Now Target reports just how much that breach cost them, in terms of customer dollars: Nearly 46% in 4th Quarter profits, according to figures in the Wall Street Journal. And while it should be noted that the loss, compared to the same quarter the year before, was also driven by an expansion into Canada. the breach, and the negative publicity, was the main facet of the downturn.
“Sales fell 3.8% to $21.52 billion,” the article continues “Concerns over the breach kept shoppers away during the crucial holiday season, leading to a 5.5% drop in the number of transactions, the largest quarterly decline since Target began reporting the statistic in 2008.”
According to a related article from NPR’s Marketplace, “Target has also pledged $100 million to pay for an upgraded payment system, and faces costs that remain to be calculated for litigation and reimbursing fraudulent purchases. Retail analyst Philip Zahn believes the final figure will be well into the hundreds of millions of dollars.”

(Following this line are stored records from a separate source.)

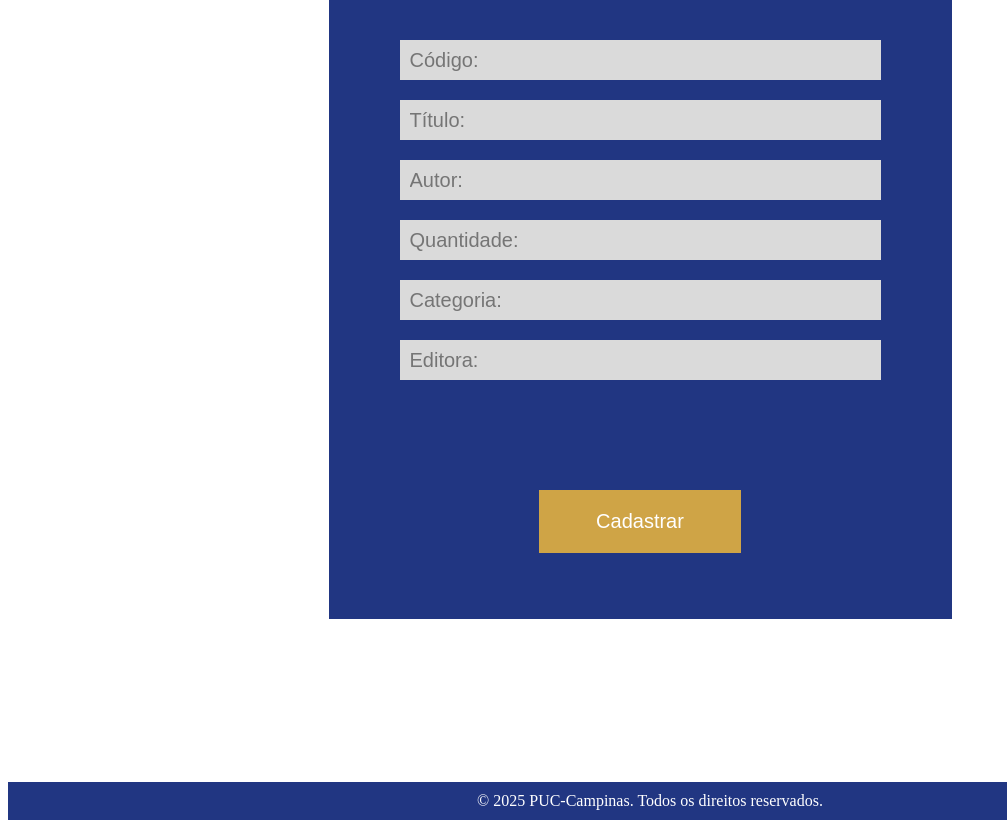
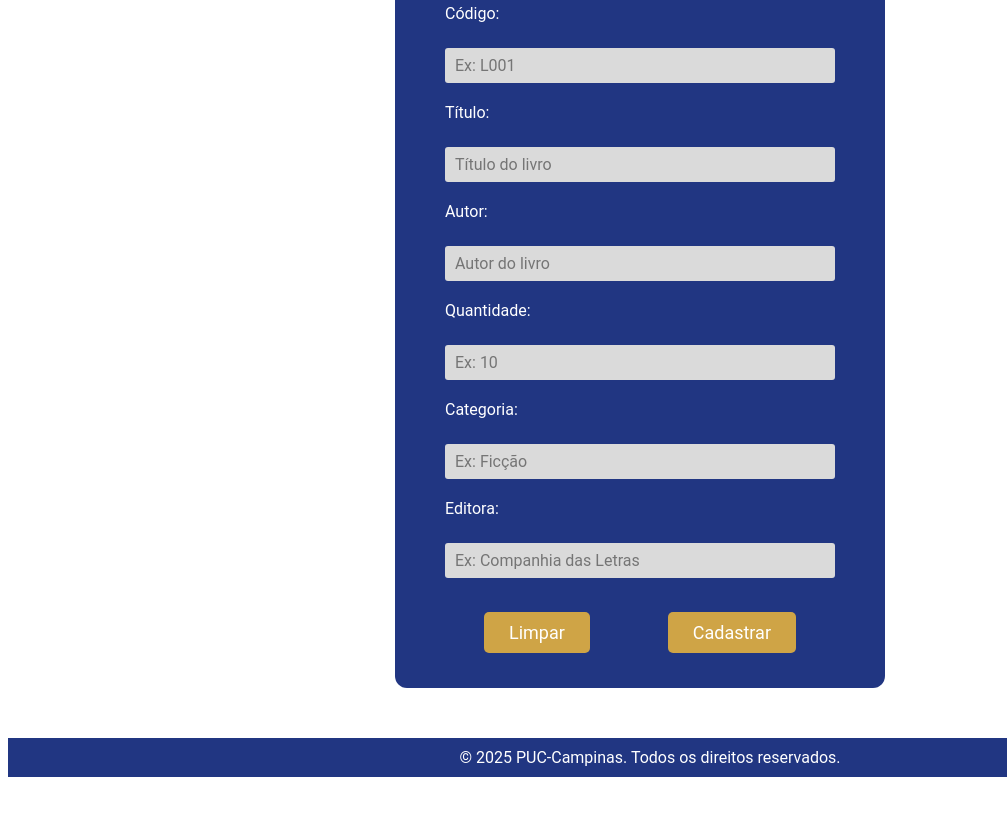
Before and after one commit to juliarodrigues-rocha/Projeto-Integrador-02, a website: page Sistema do bibliotecario/cadastroLivro.html in a window 1280 px wide. Shown: the part 293-1121 px from the top of the page, without its empty margins (0-1007 px from the left). After the commit the page ends 1078 px from the top, so only its background shows below. Drawn offline with Linux system fonts and the light colour scheme.

Commit message:
backend cadastro de livro e git .gitignore

```diff
--- a/Sistema do bibliotecario/bibliotecario.css
+++ /dev/null
@@ -1,87 +0,0 @@
-/* header */
-header img {
-    width: 147px;
-}
-
-header hr {
-    height: 2px;
-    background-color: #213682;
-    border: none;
-}
-
-/* main */
-.cadastroLivro {
-    background-color: #213682;
-    width: 100%;
-    max-width: 623px;
-    padding: 40px 30px;
-    margin: 40px auto;
-    box-sizing: border-box;
-    color: #fff;
-    min-height: 740px;
-    display: flex;
-    flex-direction: column;
-    gap: 20px;
-    margin-bottom: 163px;
-}
-
-.tituloCadastro {
-    color: #ffffff;
-    display: flex;
-    align-items: center;
-    justify-content: center;
-    margin-top: 0;
-    margin-bottom: 59px;
-    font-size: 36px;
-
-}
-
-.cadastroLivro {
-    background-color: #213682;
-    width: 623px;
-    min-height: 740px;
-    display: flex;
-    flex-direction: column;
-    align-items: center;
-}
-
-.cadastroLivro form {
-    display: flex;
-    flex-direction: column;
-    align-items: center;
-}
-
-.cadastroLivro input {
-  background-color: #DADADA;
-    width: 481px;
-    height: 40px;
-    border: none;
-    color: #213682;
-    font-size: 20px;
-    padding: 0 10px;
-    margin-bottom: 20px;
-    box-sizing: border-box; }
-
-.cadastroLivro button{
-    background-color: #CFA446;
-    width: 202px;
-    height: 63px;
-    font-size: 20px;
-    color: #fff;
-    cursor: pointer;
-    margin-top: 90px;
-    border: none;
-}
-
-
-/* footerrr */
-footer {
-    background-color: #213682;
-    color: white;
-    text-align: center;
-    padding: 10px;
-    bottom: 0;
-    left: 0;
-    width: 100%;
-
-}
--- /dev/null
+++ b/Sistema do bibliotecario/cadastroLivro.css
@@ -0,0 +1,83 @@
+/* header */
+header img {
+    width: 147px;
+}
+
+header hr {
+    height: 2px;
+    background-color: #213682;
+    border: none;
+}
+*{
+     font-family: "Roboto", sans-serif;
+}
+/* main */
+.azul_cadastrar_livro {
+  background-color: #213682;
+  color: #fff;
+  padding: 30px 20px;
+  border-radius: 12px;
+  margin: 50px auto;
+  text-align: center;
+  width: 450px;
+}
+
+.azul_cadastrar_livro h1 {
+  margin-bottom: 20px;
+  font-size: 32px;
+  text-align: center;
+}
+
+.form-cadastro-livro {
+  text-align: left;
+  padding: 0px 30px 5px 30px;
+  display: flex;
+  flex-direction: column;
+  gap: 20px;
+}
+
+.form-cadastro-livro input[type="text"],
+.form-cadastro-livro input[type="number"] {
+  width: 100%;
+  padding: 8px 10px;
+  margin-top: 5px;
+  border: none;
+  border-radius: 3px;
+  color: #213682;
+  background-color: #dadada;
+  font-size: 16px;
+  box-sizing: border-box;
+}
+
+.botoes_cadastrar_livro {
+  display: flex;
+  justify-content: space-around;
+  margin-top: 14px;
+}
+
+.botoes_cadastrar_livro button {
+  background-color: #cfa446;
+  color: #fff;
+  border: none;
+  border-radius: 5px;
+  padding: 10px 25px;
+  cursor: pointer;
+  font-size: 18px;
+  transition: 0.3s;
+}
+
+.botoes_cadastrar_livro button:hover {
+  background-color: #b58c3e;
+}
+
+/* footerrr */
+footer {
+    background-color: #213682;
+    color: white;
+    text-align: center;
+    padding: 10px;
+    bottom: 0;
+    left: 0;
+    width: 100%;
+
+}
--- a/Sistema do bibliotecario/cadastroLivro.html
+++ b/Sistema do bibliotecario/cadastroLivro.html
@@ -1,55 +1,90 @@
 <!DOCTYPE html>
-<html lang="en">
+<html lang="pt-br">
 <head>
   <meta charset="UTF-8">
   <meta name="viewport" content="width=device-width, initial-scale=1.0">
   <title>Cadastro de Livro</title>
-    <link rel="stylesheet" href="bibliotecario.css">
+  <link rel="stylesheet" href="cadastroLivro.css">
 </head>
 <body>
-    <!-- CABECALHO -->
+
   <header>
-         <img  src="//upload.wikimedia.org/wikipedia/commons/thumb/3/31/Logo_PUC-Campinas.svg/750px-Logo_PUC-Campinas.svg.png"
+    <img src="//upload.wikimedia.org/wikipedia/commons/thumb/3/31/Logo_PUC-Campinas.svg/750px-Logo_PUC-Campinas.svg.png"
          alt="Logo da Puc">
     <hr>
   </header>
 
+
   <main>
-        <section class="cadastroLivro">
-            <h1 class="tituloCadastro">Cadastro</h1>
+    <section class="azul_cadastrar_livro">
+      <h1>Cadastro de Livro</h1>
 
-            <form action="">
-                <div>
-                    <input type="text" id="codigo" name="codigo" placeholder="Código:">
+      <form class="form-cadastro-livro">
+        <label for="codigo">Código:</label>
+        <input type="text" id="codigo" name="codigo" placeholder="Ex: L001">
+
+        <label for="titulo">Título:</label>
+        <input type="text" id="titulo" name="titulo" placeholder="Título do livro">
+
+        <label for="autor">Autor:</label>
+        <input type="text" id="autor" name="autor" placeholder="Autor do livro">
+
+        <label for="quantidade">Quantidade:</label>
+        <input type="number" id="quantidade" name="quantidade" min="1" placeholder="Ex: 10">
+
+        <label for="categoria">Categoria:</label>
+        <input type="text" id="categoria" name="categoria" placeholder="Ex: Ficção">
+
+        <label for="editora">Editora:</label>
+        <input type="text" id="editora" name="editora" placeholder="Ex: Companhia das Letras">
+
+        <div class="botoes_cadastrar_livro">
+            <button type="reset">Limpar</button>
+          <button type="submit">Cadastrar</button>
+
         </div>
-
-                <div>
-                    <input type="text" id="titulo" name="titulo" placeholder="Título:">
-                </div>
-
-                <div>
-                    <input type="text" id="autor" name="autor" placeholder="Autor:">
-                </div>
-
-                <div>
-                    <input type="text" id="quantidade" name="quantidade" min="0" placeholder="Quantidade: ">
-                </div>
-
-                <div>
-                    <input type="text" id="categoria" name="categoria" placeholder="Categoria: ">
-                </div>
-
-                <div>
-                    <input type="text" id="editora" name="editora" placeholder="Editora: ">
-                </div>
-
-                <button type="submit">Cadastrar</button>
       </form>
     </section>
   </main>
 
+
   <footer>
     © 2025 PUC-Campinas. Todos os direitos reservados.
   </footer>
+
+  <script>
+
+    document.querySelector("form").addEventListener("submit", async (e) => {
+      e.preventDefault();
+
+      const livro = {
+        codigo: document.getElementById("codigo").value.trim(),
+        titulo: document.getElementById("titulo").value.trim(),
+        autor: document.getElementById("autor").value.trim(),
+        quantidade: document.getElementById("quantidade").value.trim(),
+        categoria: document.getElementById("categoria").value.trim(),
+        editora: document.getElementById("editora").value.trim(),
+      };
+
+      try {
+        const response = await fetch("http://localhost:3000/api/livros", {
+          method: "POST",
+          headers: { "Content-Type": "application/json" },
+          body: JSON.stringify(livro),
+        });
+
+        const result = await response.json();
+
+        if (response.ok) {
+          alert(result.message);
+          e.target.reset();
+        } else {
+          alert(result.error);
+        }
+      } catch (error) {
+        alert("Erro ao conectar ao servidor.");
+      }
+    });
+  </script>
 </body>
 </html>
```
Also changed, not shown: Sistema do bibliotecario/database.js (added, +26 -0 lines), Sistema do bibliotecario/package.json (added, +20 -0 lines), Sistema do bibliotecario/server.js (added, +58 -0 lines), 1 other file. Lines whose indentation alone changed are shown as unchanged.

And in that same article, Brian Krebs, of the renowned Krebs on Security website (which first broke news of the stolen data), said “It is a lot of money no matter how you slice it.”

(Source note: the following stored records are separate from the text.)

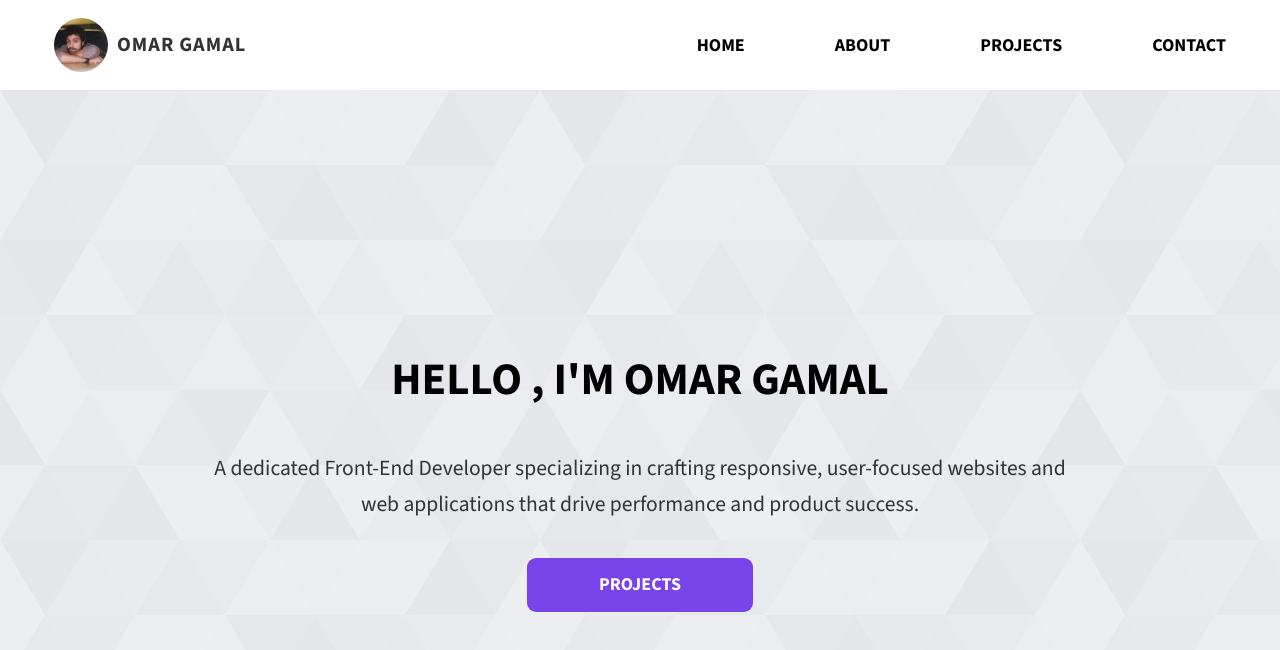
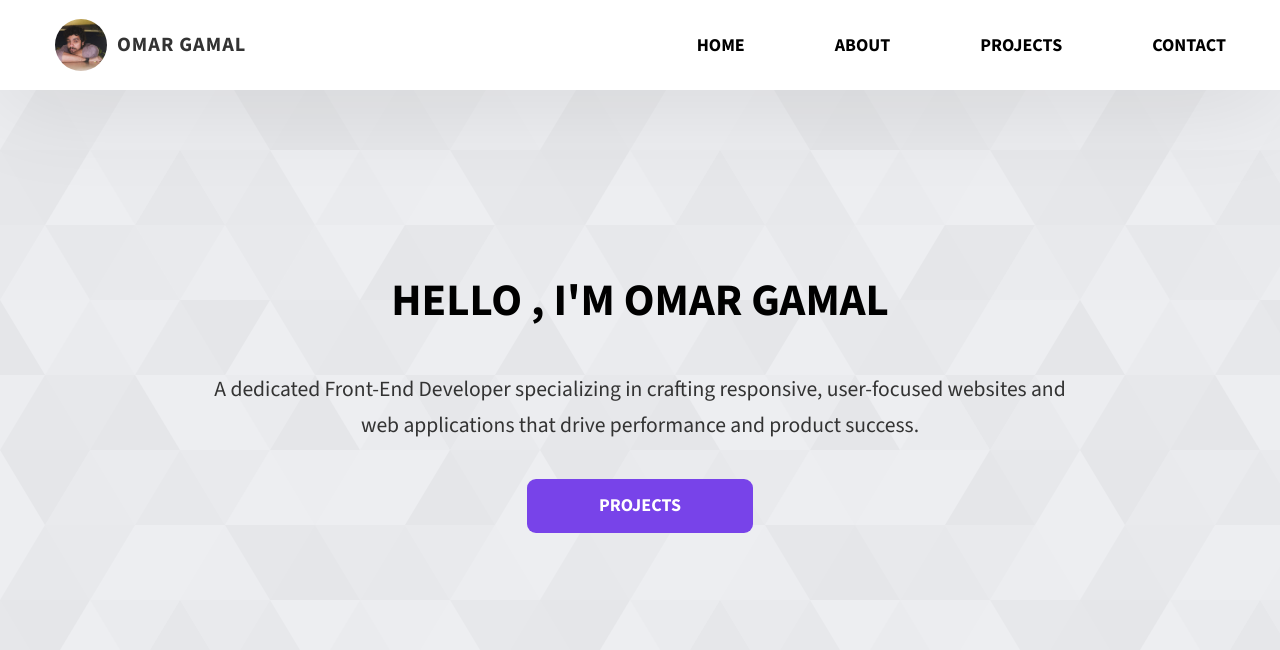
Before and after one commit to omargamal510/omargamal-portfolio, a Next.js app: page / in a window 1280 px wide. Shown: the top 650 px of the page. Built offline with nearby package versions, Linux system fonts and the light colour scheme.

Commit message:
[TEST] deployment

```diff
--- a/package.json
+++ b/package.json
@@ -12,6 +12,7 @@
     "lucide-react": "^0.525.0",
     "next": "15.3.5",
     "react": "^19.0.0",
+    "react-blurhash": "^0.3.0",
     "react-dom": "^19.0.0"
   },
   "devDependencies": {
--- a/src/app/page.tsx
+++ b/src/app/page.tsx
@@ -1,5 +1,4 @@
 import Hero from "@/components/Hero/Hero";
-import Image from "next/image";
 
 export default function Home() {
   return (
--- a/src/components/Hero/Hero.tsx
+++ b/src/components/Hero/Hero.tsx
@@ -1,20 +1,18 @@
 import HeroHeader from "@/components/Hero/HeroHeader";
+import Image from "next/image";
 
 const Hero = () => {
   return (
-    <div
-      style={{
-        backgroundImage: "url('/common-bg.svg')",
-        backgroundPosition: "center center",
-        backgroundRepeat: "no-repeat",
-        backgroundSize: "cover",
-      }}
-      className="hero-height-vh"
-    >
-      <div className="overlay size-full bg-gray-200/70 flex-center flex-col gap-8">
+    <div className="hero-height-vh mt-20">
+      <Image
+        alt="hero background"
+        src={"/common-bg.svg"}
+        fill
+        className="size-full"
+      />
+
+      <div className="overlay absolute inset-0 bg-gray-200/70 flex-center flex-col gap-8">
         <h1 className="text-[2.5rem] text-center font-black uppercase">
-          {/* Hello , I'm Omar Gamal */}
-          <br />
           <HeroHeader textProp="Hello , I'm Omar Gamal" />
         </h1>
         <p className="text-center text-[1.2rem] px-10 text-main-gray leading-8">
--- a/src/components/Navbar/Navbar.tsx
+++ b/src/components/Navbar/Navbar.tsx
@@ -1,21 +1,24 @@
 import SmNav from "@/components/Navbar/SmNav";
+import Image from "next/image";
 import Link from "next/link";
 
 export const NavbarLinks: string[] = ["Home", "About", "Projects", "Contact"];
 
 const Navbar = () => {
   return (
-    <nav className="flex justify-between h-20 items-center px-12 nav-box-shadow">
+    <nav className="fixed inset-0 bg-white z-10 flex justify-between h-20 items-center px-12 nav-box-shadow">
       <Link
         href={"/"}
         className="flex hover:[&>*]:text-main-purple gap-2 items-center cursor-pointer"
       >
-        <img
-          src={"/github-image-profile.jpg"}
-          loading="lazy"
-          decoding="async"
-          className="w-12 rounded-full"
-        />
+        <div className="relative size-12">
+          <Image
+            alt="omar gamal"
+            src={"/github-image-profile.jpg"}
+            fill
+            className="border-1 size-full rounded-full"
+          />
+        </div>
         <h1 className="font-bold tracking-[1px] uppercase transition-300 text-lg text-main-gray">
           Omar Gamal
         </h1>
--- a/src/components/Navbar/SmNav.tsx
+++ b/src/components/Navbar/SmNav.tsx
@@ -28,7 +28,7 @@ const SmNav = () => {
       <div
         ref={smNavRef}
         style={{ direction: "rtl" }}
-        className={`absolute bg-white  left-0  right-0 top-20 transition-500 ${
+        className={`absolute bg-white left-0 right-0 top-20 transition-500 ${
           isOpen ? "block" : "hidden"
         } opacity-0`}
       >
```
Also changed, not shown: src/app/layout.tsx (+0 -10 lines), 1 other file (tests, documents, lock files or other folders).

But, he continues, there will be additional impacts: “If you look at their leadership page on their website you see not one person who has security in their title. And I think organizations like Target really need to rethink that.”
Some rethinking is already taking place. Industry website Pymnts.com reports that Visa has partnered with First Data Financial Services, who operate the Star Network so prevalent in ATMs. According to the announcement, both will take steps to insure EMV security — those coming chips that will eventually replace the magnetic stripes on American plastic — comes to debit cards as well.

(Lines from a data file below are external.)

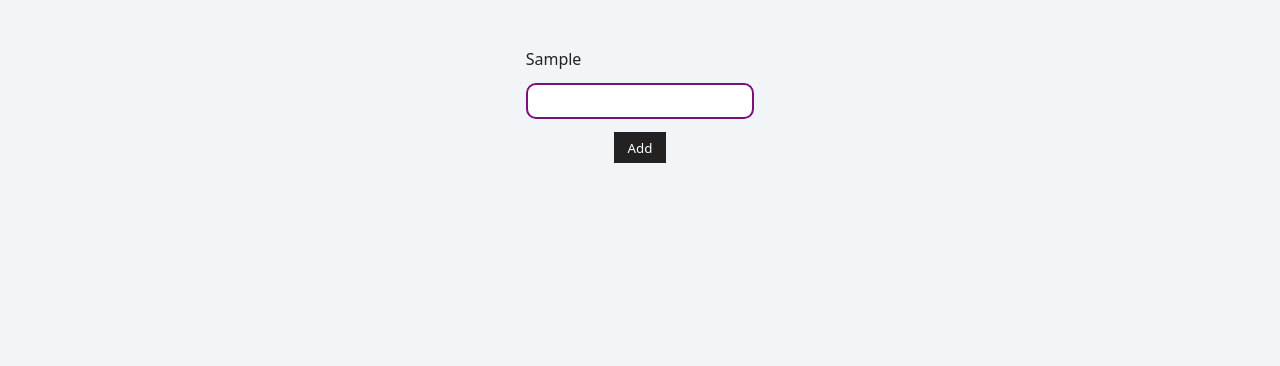
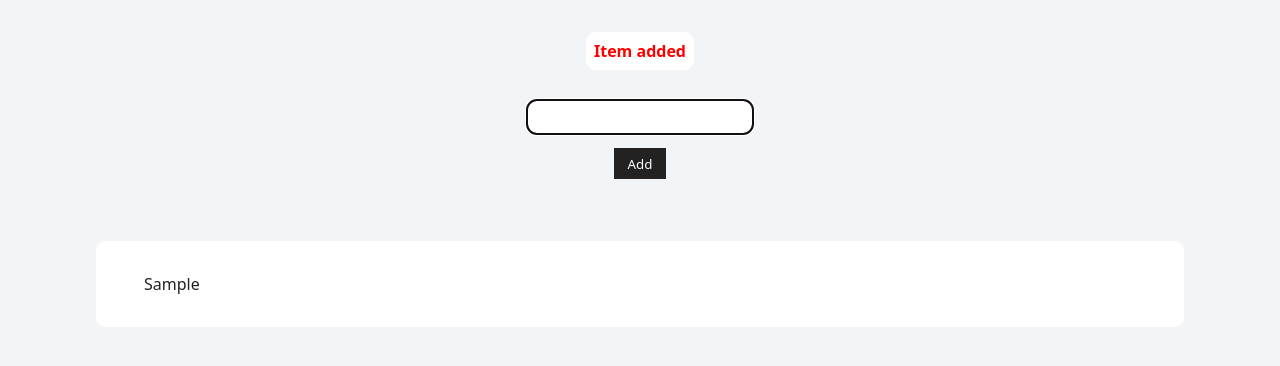
Before and after one commit to michaelboateng1/react-basics, a React (Create React App) app: page / in a window 1280 px wide. Both pictures are taken after typing "Sample" into the empty fields and a click on the button "Add". Shown: the top 366 px of the page. Built offline with nearby package versions, Linux system fonts and the light colour scheme.

Commit message:
Added useReducer and examples on it

```diff
--- a/src/App.js
+++ b/src/App.js
@@ -26,7 +26,10 @@ import "./index.css";
 // import MultipleInputs from "./advance_react/forms/multiple_inputs";
 
 // ! /* useRef */
-import UncontrolledInput from "./advance_react/useRef/uncontrolled_input";
+// import UncontrolledInput from "./advance_react/useRef/uncontrolled_input";
+
+// ! /* useReducer */
+import Index from "./advance_react/useReducer";
 
 function App() {
   return (
@@ -55,7 +58,10 @@ function App() {
         {/* <MultipleInputs /> */}
 
         {/* useRef hook */}
-        <UncontrolledInput />
+        {/* <UncontrolledInput /> */}
+
+        {/* useReducer hook */}
+        <Index />
       </div>
     </React.Fragment>
   );
--- /dev/null
+++ b/src/advance_react/useReducer/Modal.js
@@ -0,0 +1,10 @@
+import React, { useEffect } from "react";
+
+function Modal({ modalContent, closeModal }) {
+  useEffect(() => {
+    setTimeout(() => closeModal(), 3000);
+  });
+  return <h1 style={{ padding: "0.5em", backgroundColor: "#fff", color: "red", fontSize: "1rem", borderRadius: "10px" }}>{modalContent}</h1>;
+}
+
+export default Modal;
--- /dev/null
+++ b/src/advance_react/useReducer/index.js
@@ -0,0 +1,60 @@
+import React, { useState, useReducer, useEffect, useRef } from "react";
+import { data } from "../../data";
+import Modal from "./Modal";
+
+// importing the reducer function
+import { reducer } from "./reducer";
+
+const defaultState = {
+  people: [],
+  showModal: false,
+  modalContent: "This is a modal",
+};
+
+function Index() {
+  const [name, setName] = useState("");
+  const [state, dispatch] = useReducer(reducer, defaultState);
+  const inputContainer = useRef(null);
+
+  useEffect(() => {
+    inputContainer.current.focus();
+  });
+
+  const closeModal = () => {
+    dispatch({ type: "CLOSE_MODAL" });
+  };
+
+  const hundleSubmit = (e) => {
+    e.preventDefault();
+    if (name.trim()) {
+      const newItem = { id: new Date().getTime().toString(), name };
+      dispatch({ type: "TESTING", payload: newItem });
+      setName("");
+    } else {
+      dispatch({ type: "EMPTY_VALUE" });
+      setName("");
+    }
+  };
+
+  return (
+    <>
+      {state.showModal && <Modal modalContent={state.modalContent} closeModal={closeModal} />}
+      <form onSubmit={hundleSubmit}>
+        <div className="form-controlle">
+          <input type="text" value={name} onChange={(e) => setName(e.target.value)} ref={inputContainer} />
+          <button type="submit">Add</button>
+        </div>
+      </form>
+
+      {state.people.map(({ name, id }) => {
+        return (
+          <div className="item" key={id}>
+            <p>{name}</p>
+          </div>
+        );
+      })}
+    </>
+  );
+}
+
+export default Index;
--- /dev/null
+++ b/src/advance_react/useReducer/reducer.js
@@ -0,0 +1,16 @@
+export const reducer = (state, action) => {
+  if (action.type === "TESTING") {
+    const newPeople = [...state.people, action.payload];
+    return { ...state, people: newPeople, modalContent: "Item added", showModal: true };
+  }
+
+  if (action.type === "EMPTY_VALUE") {
+    return { ...state, modalContent: "Plese enter something...", showModal: true };
+  }
+
+  if (action.type === "CLOSE_MODAL") {
+    return { ...state, showModal: false };
+  }
+
+  throw new Error("action.type did not match any condition here.");
+};
```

“First Data’s Star Network is pleased to lead the effort by being one of the first debit networks to take this step and assist issuers, acquirers, and merchants with equal access to a shared EMV chip card technology,” their president declared. “Not only does it accelerate the migration to EMV adoption, but also moves the industry a step closer to additional debit payment security.”
Whether your customers are using credit, debit, prepaid — or even eChecks — to pay you for the goods and services you sell, it’s never too late to find out how you can update your own payment procedures, while becoming more secure in the process.
You may not be as Target — not yet, anyway! — but your reputation is just as important. Certainly to you, and your customers.
Unlike the big boys, you don’t need to wait to “rethink” in a changing security environment: Contact your AVPS rep today to find out about upgrades, options, and new services — and we’ll see you on the other side of your healthy quarterly reports.